FOOTWORK: “When I dance with my wife, she says, ‘What are you doing?’ ”
Argentine tango has a strong tradition. Which is both good and bad news for Bernardo Monk, the 30-year-old Berklee-educated reed player and composer who brings his MassTango production of music and dance to the Somerville Theatre this Saturday night.
If you want to get technical, Monk shouldn’t even be playing tango. His main instruments — the soprano and alto saxophones — have never been part of the tradition. But he also identifies himself as a jazz musician, and as he tells me over tea and cake at Trident Booksellers & Café on Newbury Street, “For a jazz lover, if you don’t try to break the rules, it’s not worth it.”
Plenty of jazz musicians play, or have written, tangos, but for jazz instrumentation. Monk’s new Ponele la firma (roughly “Take that to the bank”) goes back to what many think of as traditional Argentine format: violin, bass, piano, and, of course, bandoneón, the button-accordion-like instrument that has become a signature of the music. The bandoneón’s warm, huffing tones (somewhere between harmonium and organ), its attack, and its harmonic scheme are so identified with the music that, as Monk says, “If you heard a bandoneón playing with Aerosmith, you’d think, ‘This is tango.’ ”

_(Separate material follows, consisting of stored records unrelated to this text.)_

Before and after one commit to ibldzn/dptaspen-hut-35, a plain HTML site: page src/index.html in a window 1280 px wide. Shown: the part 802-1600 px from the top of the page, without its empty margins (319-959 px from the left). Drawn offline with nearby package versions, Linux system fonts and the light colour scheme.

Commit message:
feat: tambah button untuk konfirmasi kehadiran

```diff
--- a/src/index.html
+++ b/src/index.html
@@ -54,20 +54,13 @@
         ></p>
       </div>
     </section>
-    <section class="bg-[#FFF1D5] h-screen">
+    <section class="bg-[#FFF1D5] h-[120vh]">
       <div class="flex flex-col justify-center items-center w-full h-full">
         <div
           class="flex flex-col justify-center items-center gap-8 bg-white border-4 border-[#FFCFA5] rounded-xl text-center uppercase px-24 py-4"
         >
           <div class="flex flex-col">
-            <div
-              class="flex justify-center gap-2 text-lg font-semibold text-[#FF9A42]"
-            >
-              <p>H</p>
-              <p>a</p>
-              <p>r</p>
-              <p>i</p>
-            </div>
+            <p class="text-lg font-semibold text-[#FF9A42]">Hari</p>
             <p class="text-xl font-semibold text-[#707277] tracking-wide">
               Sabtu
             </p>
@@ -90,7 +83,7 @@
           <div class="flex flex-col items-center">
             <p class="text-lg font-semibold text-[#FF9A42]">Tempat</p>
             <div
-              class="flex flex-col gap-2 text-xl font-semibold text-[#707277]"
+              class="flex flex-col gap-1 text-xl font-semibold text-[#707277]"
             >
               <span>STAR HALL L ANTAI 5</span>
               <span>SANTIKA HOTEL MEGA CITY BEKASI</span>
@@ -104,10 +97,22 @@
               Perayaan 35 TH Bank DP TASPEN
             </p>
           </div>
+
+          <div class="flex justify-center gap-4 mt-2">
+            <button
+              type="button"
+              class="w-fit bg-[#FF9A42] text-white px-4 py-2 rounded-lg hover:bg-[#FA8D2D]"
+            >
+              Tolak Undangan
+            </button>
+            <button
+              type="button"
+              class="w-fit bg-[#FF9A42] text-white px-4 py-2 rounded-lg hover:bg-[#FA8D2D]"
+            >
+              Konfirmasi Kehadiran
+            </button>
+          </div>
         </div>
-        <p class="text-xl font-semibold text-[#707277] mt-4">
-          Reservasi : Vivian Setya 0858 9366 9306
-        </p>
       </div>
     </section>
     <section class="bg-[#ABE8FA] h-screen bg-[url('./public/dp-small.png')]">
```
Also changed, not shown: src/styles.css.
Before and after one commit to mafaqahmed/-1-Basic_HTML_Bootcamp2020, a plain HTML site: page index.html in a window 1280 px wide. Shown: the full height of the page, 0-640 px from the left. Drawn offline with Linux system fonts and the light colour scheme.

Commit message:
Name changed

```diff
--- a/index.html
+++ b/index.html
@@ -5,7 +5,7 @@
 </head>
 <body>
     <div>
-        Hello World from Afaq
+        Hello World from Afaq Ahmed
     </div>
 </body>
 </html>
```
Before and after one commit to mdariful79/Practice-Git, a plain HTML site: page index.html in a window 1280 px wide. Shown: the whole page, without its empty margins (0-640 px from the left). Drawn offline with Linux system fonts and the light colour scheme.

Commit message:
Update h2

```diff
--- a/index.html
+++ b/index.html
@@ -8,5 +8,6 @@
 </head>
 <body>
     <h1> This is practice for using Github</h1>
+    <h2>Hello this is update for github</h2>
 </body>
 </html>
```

For some listeners, the sound of Ponele la firma will conjure another association: Astor Piazzolla, the 20th-century genius of tango who revolutionized the form. Piazzolla was a classically trained bandoneón player who studied with the legendary composition teacher Nadia Boulanger and introduced the contemporary classical vocabulary to tango. The reaction was at first almost violent. “He was almost like a musical terrorist!”, Monk says, laughing. To this humble folk music he was introducing the language of Stravinsky and Messiaen and Milhaud. Some people had the same reaction that a generation of jazz musicians had to Ornette Coleman’s playing the blues.
On Ponele la firma, Monk takes a similarly free approach, but instead of Stravinsky, he brings in Charlie Parker and Coltrane. Throughout, you can hear the syncopated 4/4 rhythm and folk-like melodies that for many listeners define tango. Pieces like the title track and “Troesma” unfold with the languid drama, lurching rhythms, and romantic string parts that you might associate with Last Tango in Paris or Robert Duvall’s Assassination Tango. “Arriba!” is a romantic ballad sung by Noelia Moncada, and Monk himself takes a couple of rustic vocal turns backed by acoustic guitar. And there are a couple of jaunty milongas — the old-fashioned 2/4 form of the tango. But most often the pieces on Ponele la firma expand on traditional forms with solo passages and abrupt changes in mood and tempo. The last tune on the album, “Altohólico,” breaks from its folk melody for an alto solo over jazz piano chords. “Troesma” features a skittering avant-bowed bass cadenza by Juan Pablo Navarro that wouldn’t be out of place on a John Zorn album.
Monk laughs when he remembers. “I saw him do it and I said, ‘Okay, I want that! I want you to do that!’ And that’s great. When you start writing for people, you know how they play. That’s something Duke Ellington said. I think part of the success of what I do is about knowing the player.” Navarro is a jazz player, but the bandoneón on the tune is played by the esteemed Argentine tango artist Néstor Marconi. “I told him, ‘Maestro, do whatever you want, because I know your style will fit, I just want you to finish it this way.’ That tune is one of my best musical portraits, I think, because it has a little bit of everything.”
Unlike, say, Ellington’s portraits of Louis Armstrong or Bert Williams, Monk’s are self-portraits. Born in Buenos Aires to a musical family (“Everyone is a musician”), he moved here in 2001 to study at Berklee, joined by his wife, the tango dancer Fernanda Cajide. She’ll be featured at Saturday’s performance, along with the dance group BoSoma, which has choreographed one of Monk’s tunes.
Monk says that even with his extended forms, the dance rhythms are the backbone, and he likes to keep solos tight and “precise” in his tango pieces, preferring the “trading” of eight-, four-, and two-bar breaks to longish solos. “A friend of mine, his father said, ‘Watch the dancers’ feet. If they’re moving okay, you’re playing okay.’ ” And, I add, the dancers are improvising too. “Yes, they’re improvising, but if you’re playing with a few cats, you’re responding to what you’re hearing — your ear as a listener and a musician is different from your ear as a dancer. And that’s one of the problems I have with my wife! When I dance with her, she says, ‘What are you doing?’ And I say, ‘But listen to the violins.’ ‘Don’t worry about the violins, worry about the bass!’ But I can’t just listen to that boom-boom-boom! So it’s very interesting. And she’s very musical, but when it’s about dancing, it’s about the beat. Eventually I understood that.”